“I don’t think people conceptualize that many people live one paycheck away (from homelessness),” she said.
While the common conception of a homeless person is a single male traveling with a backpack, the spectrum of people experiencing homelessness is much more varied, she said. Last year, point-in-time volunteers counted 251 people in families who were homeless and 62 homeless youth who weren’t accompanied by an adult.
But the count is an inexact method for calculating a community’s homeless population. Dymond Wagner said the number is much higher than the numbers in the reports. People who are couch surfing or who live unsheltered in a community where the count isn’t conducted will not appear in the reports.
“There are people we’ll never be able to count,” she said. “We’re just scratching the surface.”
Dymond Wagner and Ivonne Chavez, employment program manager with the partnership, supervised Friday’s point-in-time count from a room at the 12-24 Club. The organization had collected jackets, socks and snacks that volunteers could give out to the people they encounter in their searches.
Three men drifted into the room looking for food and clothes just after noon Friday. They chatted excitedly as they tried on blue jackets, noting the jackets’ windproof outer shell. They gathered packs of Oreos into their bags and chose warm winter socks.
When offered packs of hand warmers, one man declined with a shy smile.
“Oh, that’s OK,” he said. “I don’t really use them and I wouldn’t want to take anything I wouldn’t use.
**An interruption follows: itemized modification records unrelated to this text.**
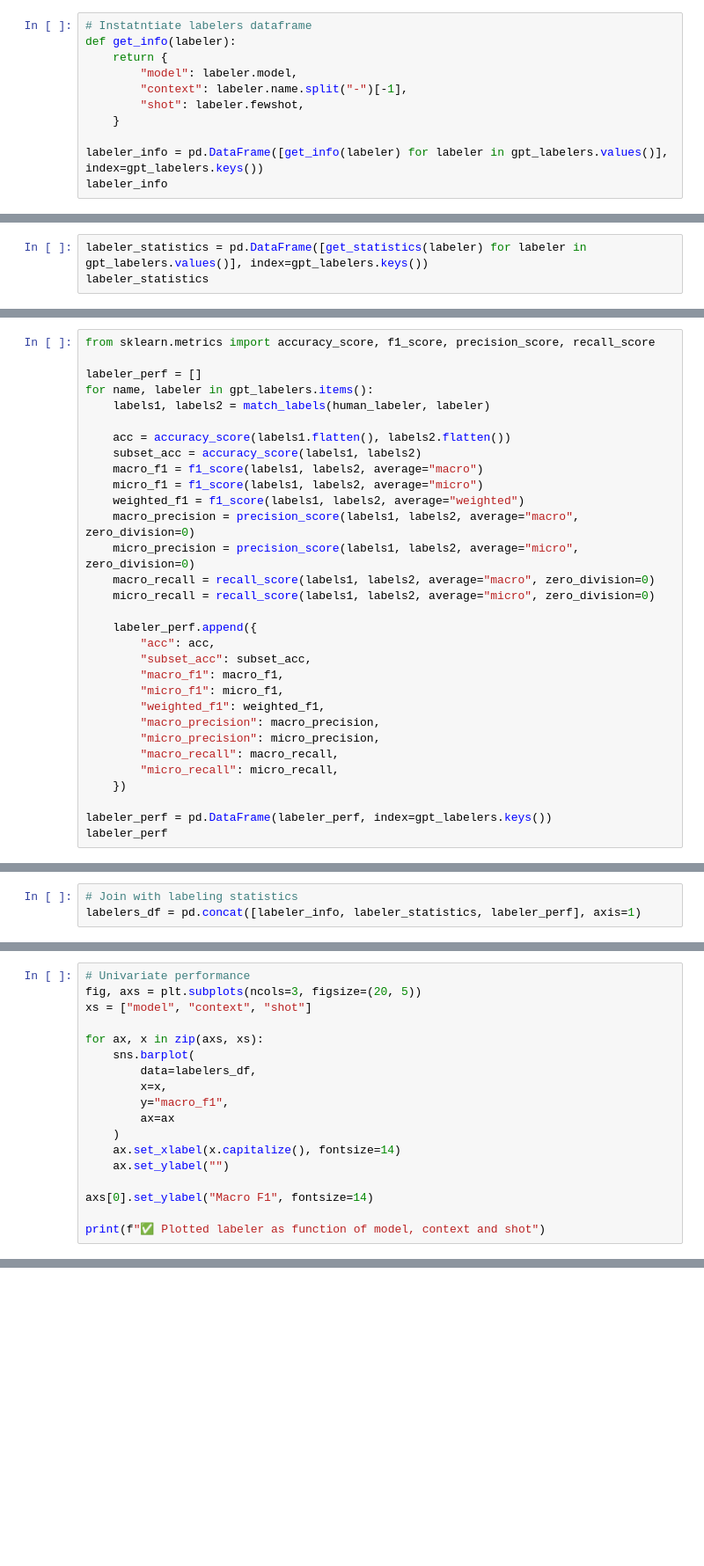
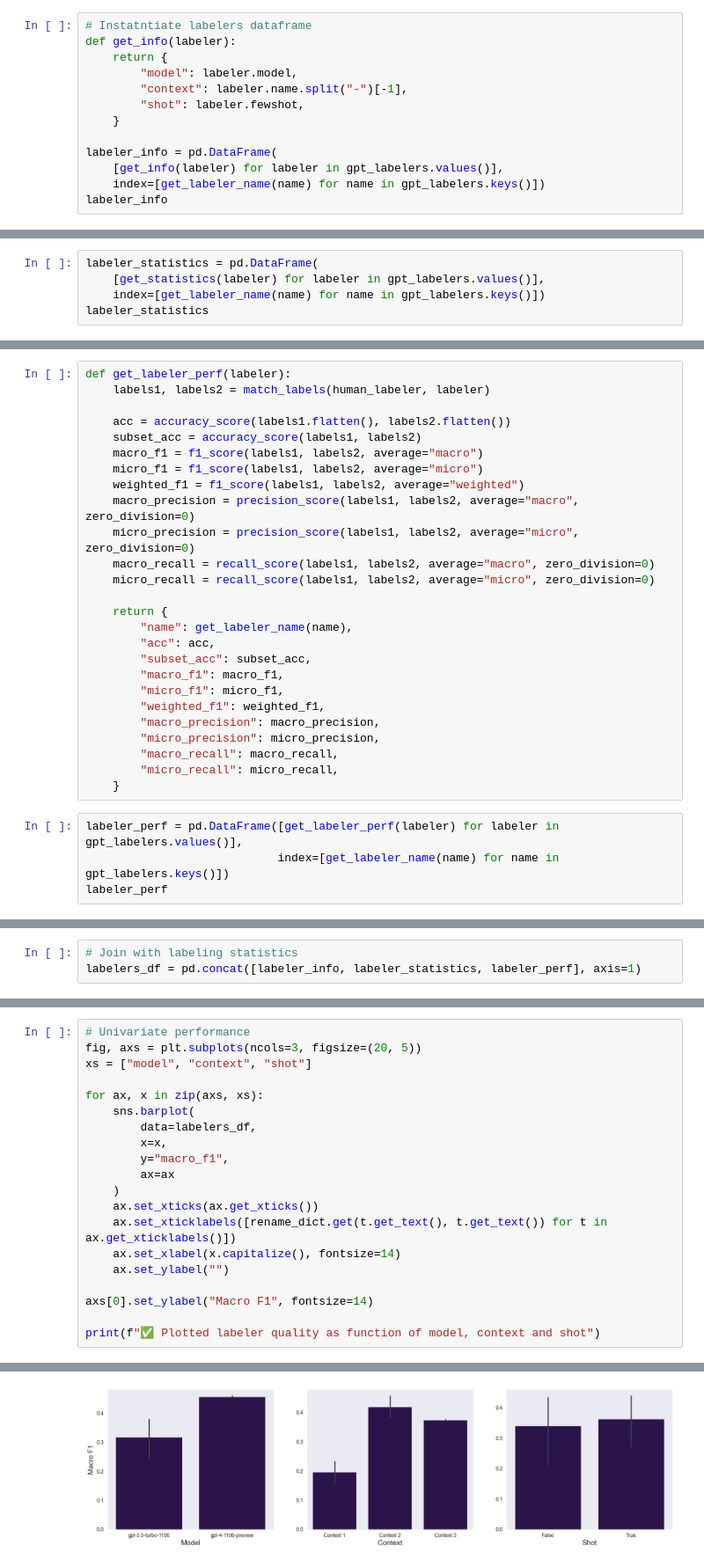
Before and after one commit to CS-433/ml-project-2-mlp, a Jupyter notebook: notebooks/eda.ipynb, the cells around one changed output, grey strips where cells are left out. Shown: that part at 88% size. Saved outputs shown, nothing was run; the diff lists cells and outputs as text; blank space fills up the shorter version.

```diff
--- a/notebooks/eda.ipynb
+++ b/notebooks/eda.ipynb
@@ -357,5 +396,7 @@ def get_info(labeler):
         "shot": labeler.fewshot,
     }
 
-labeler_info = pd.DataFrame([get_info(labeler) for labeler in gpt_labelers.values()], index=gpt_labelers.keys())
+labeler_info = pd.DataFrame(
+    [get_info(labeler) for labeler in gpt_labelers.values()],
+    index=[get_labeler_name(name) for name in gpt_labelers.keys()])
 labeler_info
@@ -412,5 +473,7 @@ def get_statistics(labeler):
 
     return statistics
 # %%
-labeler_statistics = pd.DataFrame([get_statistics(labeler) for labeler in gpt_labelers.values()], index=gpt_labelers.keys())
+labeler_statistics = pd.DataFrame(
+    [get_statistics(labeler) for labeler in gpt_labelers.values()],
+    index=[get_labeler_name(name) for name in gpt_labelers.keys()])
 labeler_statistics
@@ -469,10 +545,7 @@ def match_labels(labeler1, labeler2, subset = None):
 
     return labels1, labels2
 # %%
-from sklearn.metrics import accuracy_score, f1_score, precision_score, recall_score
-
-labeler_perf = []
-for name, labeler in gpt_labelers.items():
+def get_labeler_perf(labeler):
     labels1, labels2 = match_labels(human_labeler, labeler)
 
     acc = accuracy_score(labels1.flatten(), labels2.flatten())
@@ -485,7 +558,8 @@ for name, labeler in gpt_labelers.items():
     macro_recall = recall_score(labels1, labels2, average="macro", zero_division=0)
     micro_recall = recall_score(labels1, labels2, average="micro", zero_division=0)
 
-    labeler_perf.append({
+    return {
+        "name": get_labeler_name(name),
         "acc": acc,
         "subset_acc": subset_acc,
         "macro_f1": macro_f1,
@@ -495,7 +569,8 @@ for name, labeler in gpt_labelers.items():
         "micro_precision": micro_precision,
         "macro_recall": macro_recall,
         "micro_recall": micro_recall,
-    })
-
-labeler_perf = pd.DataFrame(labeler_perf, index=gpt_labelers.keys())
-labeler_perf
+    }
+# %%
+labeler_perf = pd.DataFrame([get_labeler_perf(labeler) for labeler in gpt_labelers.values()],
+                            index=[get_labeler_name(name) for name in gpt_labelers.keys()])
+labeler_perf
@@ -520,9 +612,12 @@ for ax, x in zip(axs, xs):
         y="macro_f1",
         ax=ax
     )
+    ax.set_xticks(ax.get_xticks())
+    ax.set_xticklabels([rename_dict.get(t.get_text(), t.get_text()) for t in ax.get_xticklabels()])
     ax.set_xlabel(x.capitalize(), fontsize=14)
     ax.set_ylabel("")
 
 axs[0].set_ylabel("Macro F1", fontsize=14)
 
-print(f"✅ Plotted labeler as function of model, context and shot")
+print(f"✅ Plotted labeler quality as function of model, context and shot")
+# %% [output]
@@ -529,3 +625,4 @@ print(f"✅ Plotted labeler as function of model, context and shot")
+[figure, added]
 # %%
 # Labeler parameters
 params = ["model", "context", "shot"]
```
Also changed, not shown: parts of 26 cells of this notebook.
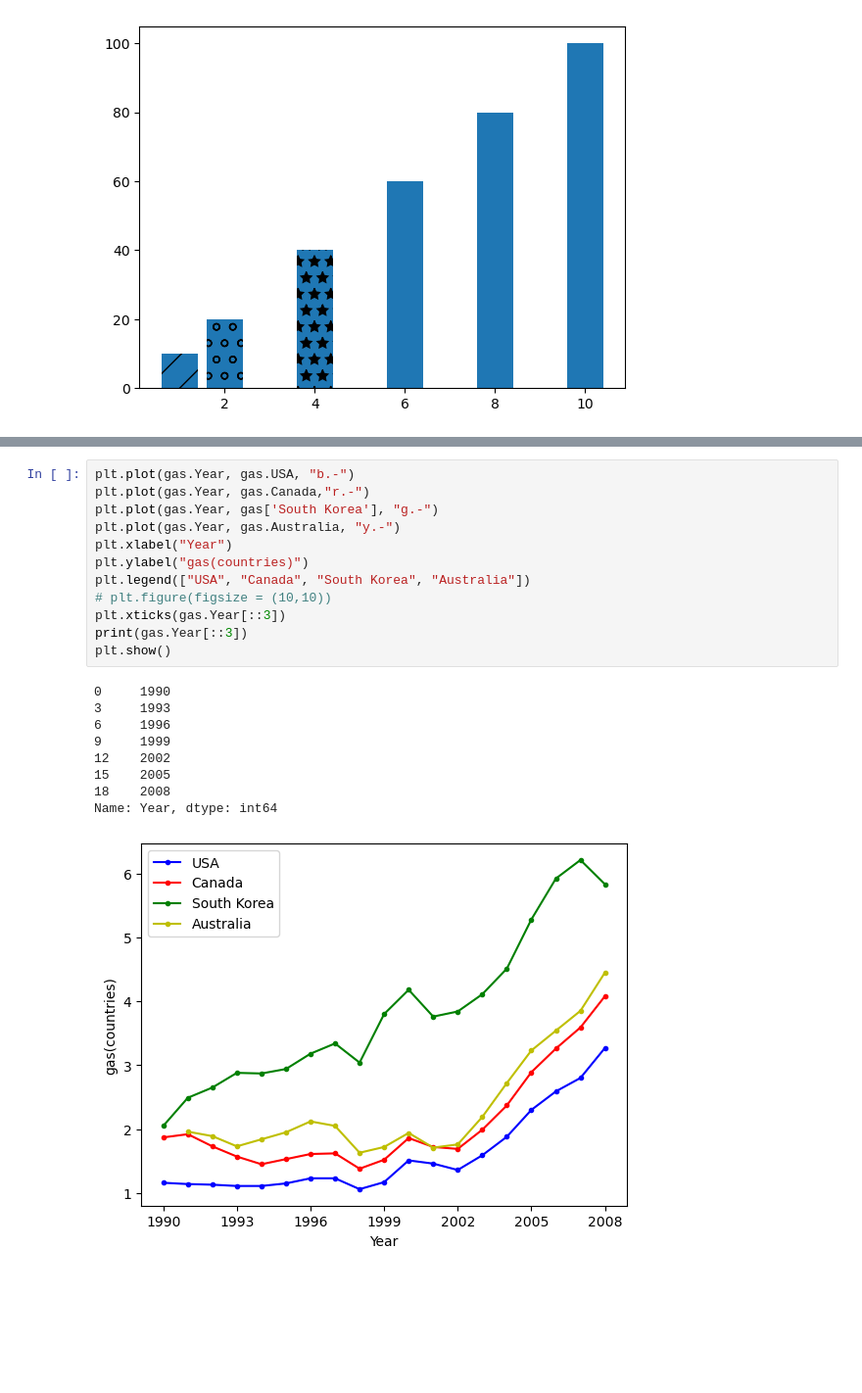
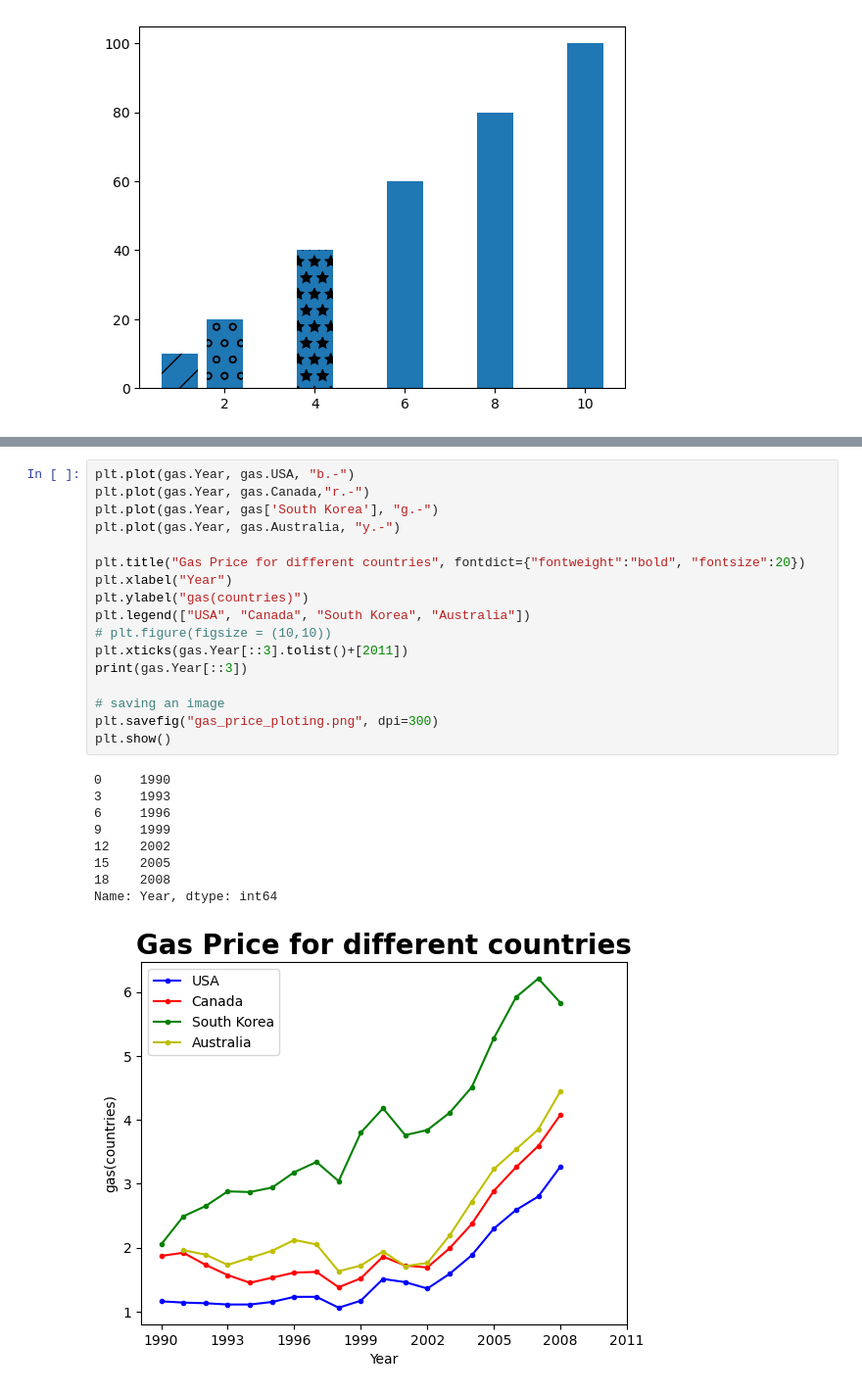
Before and after one commit to James-wasonga/Machine_Learning, a Jupyter notebook: Revision.ipynb, the cells around one changed output, grey strips where cells are left out. Shown at 98% size. Saved outputs shown, nothing was run; the diff lists cells and outputs as text; blank space fills up the shorter version.

```diff
--- a/Revision.ipynb
+++ b/Revision.ipynb
@@ -467,22 +463,27 @@ data
 # %%
 plt.plot(gas.Year, gas.USA, "b.-")
 plt.plot(gas.Year, gas.Canada,"r.-")
 plt.plot(gas.Year, gas['South Korea'], "g.-")
 plt.plot(gas.Year, gas.Australia, "y.-")
+
+plt.title("Gas Price for different countries", fontdict={"fontweight":"bold", "fontsize":20})
 plt.xlabel("Year")
 plt.ylabel("gas(countries)")
 plt.legend(["USA", "Canada", "South Korea", "Australia"])
 # plt.figure(figsize = (10,10))
-plt.xticks(gas.Year[::3])
+plt.xticks(gas.Year[::3].tolist()+[2011])
 print(gas.Year[::3])
+
+# saving an image
+plt.savefig("gas_price_ploting.png", dpi=300)
 plt.show()
 # %% [output]
 0     1990
 3     1993
 6     1996
 9     1999
 12    2002
 15    2005
 18    2008
 Name: Year, dtype: int64
-[figure, old version]
+[figure, new version]
```
Also changed, not shown: parts of 17 cells of this notebook.
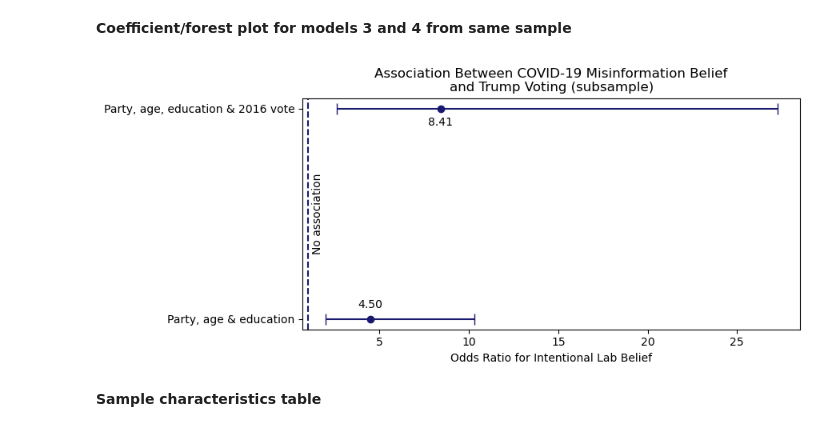
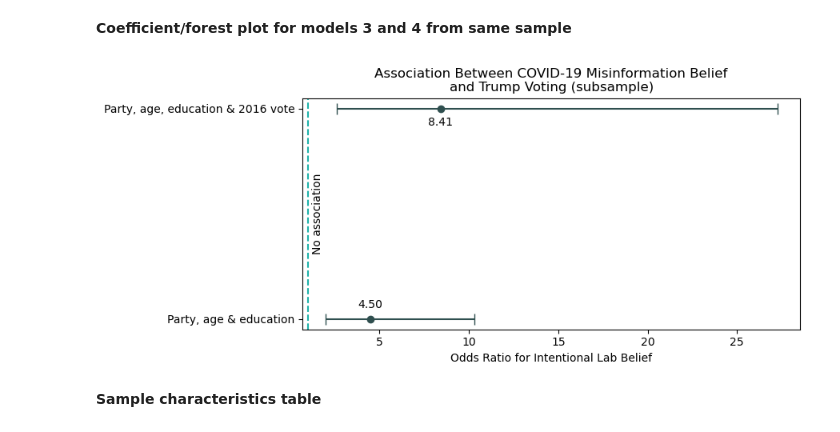
Before and after one commit to ameliabrooks28/QSS20_Project, a Jupyter notebook: code/03_regression.ipynb, the cells around one changed output. Cells and saved outputs as stored; diff of their text form; code cells hidden in the pictures.

```diff
--- a/code/03_regression.ipynb
+++ b/code/03_regression.ipynb
@@ -467,45 +467,45 @@ np.float64(4.497033451259602)
 models = [model3_subsample, model4]
 labels = ["Party, age & education", "Party, age, education & 2016 vote"]
 
-odds_ratios = []
-ci_lower = []
-ci_upper = []
+odds_ratios2 = []
+ci_lower2 = []
+ci_upper2 = []
 
 for model in models:
-    odds_ratios.append(np.exp(model.params["covid_misinfo_belief"]))
-    ci = model.conf_int().loc["covid_misinfo_belief"]
-    ci_lower.append(np.exp(ci[0]))
-    ci_upper.append(np.exp(ci[1]))
+    odds_ratios2.append(np.exp(model.params["covid_misinfo_belief"]))
+    ci2 = model.conf_int().loc["covid_misinfo_belief"]
+    ci_lower2.append(np.exp(ci2[0]))
+    ci_upper2.append(np.exp(ci2[1]))
 
-odds_ratios, ci_lower, ci_upper
+odds_ratios2, ci_lower2, ci_upper2
 
 
-lower_error = np.array(odds_ratios) - np.array(ci_lower)
-upper_error = np.array(ci_upper) - np.array(odds_ratios)
-errors = [lower_error, upper_error]
+lower_error2 = np.array(odds_ratios2) - np.array(ci_lower2)
+upper_error2 = np.array(ci_upper2) - np.array(odds_ratios2)
+errors2 = [lower_error2, upper_error2]
 # %%
 y = np.arange(len(models))
 
 plt.figure(figsize=(9, 4))
 
-plt.errorbar(odds_ratios, y, xerr=errors, fmt="o", capsize=5, color="midnightblue")
+plt.errorbar(odds_ratios2, y, xerr=errors2, fmt="o", capsize=5, color="darkslategrey")
 
 # line of no association
-plt.axvline(x=1, linestyle="--", color="midnightblue")
+plt.axvline(x=1, linestyle="--", color="lightseagreen")
 # label the line
 plt.text(1.2, 0.5, "No association", rotation=90, va="center")
 plt.yticks(y, labels)
 plt.xlabel("Odds Ratio for Intentional Lab Belief")
 plt.title("Association Between COVID-19 Misinformation Belief\n"
           "and Trump Voting (subsample)")
-plt.text(odds_ratios[0], y[0] + 0.05, f"{odds_ratios[0]:.2f}", ha="center")
-plt.text(odds_ratios[1], y[1] - 0.08, f"{odds_ratios[1]:.2f}",ha="center")
+plt.text(odds_ratios2[0], y[0] + 0.05, f"{odds_ratios2[0]:.2f}", ha="center")
+plt.text(odds_ratios2[1], y[1] - 0.08, f"{odds_ratios2[1]:.2f}",ha="center")
 
 plt.tight_layout()
 plt.savefig("../output/forest_coefficient_plot3.png", bbox_inches="tight")
 plt.show()
 # %% [output]
-[figure, old version]
+[figure, new version]
 # %% [markdown]
 **Sample characteristics table**
 # %%
```
Also changed, not shown: parts of 3 cells of this notebook, 3 other files.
Leave those for others.”
Information from: Casper (Wyo.) Star-Tribune, http://www.trib.com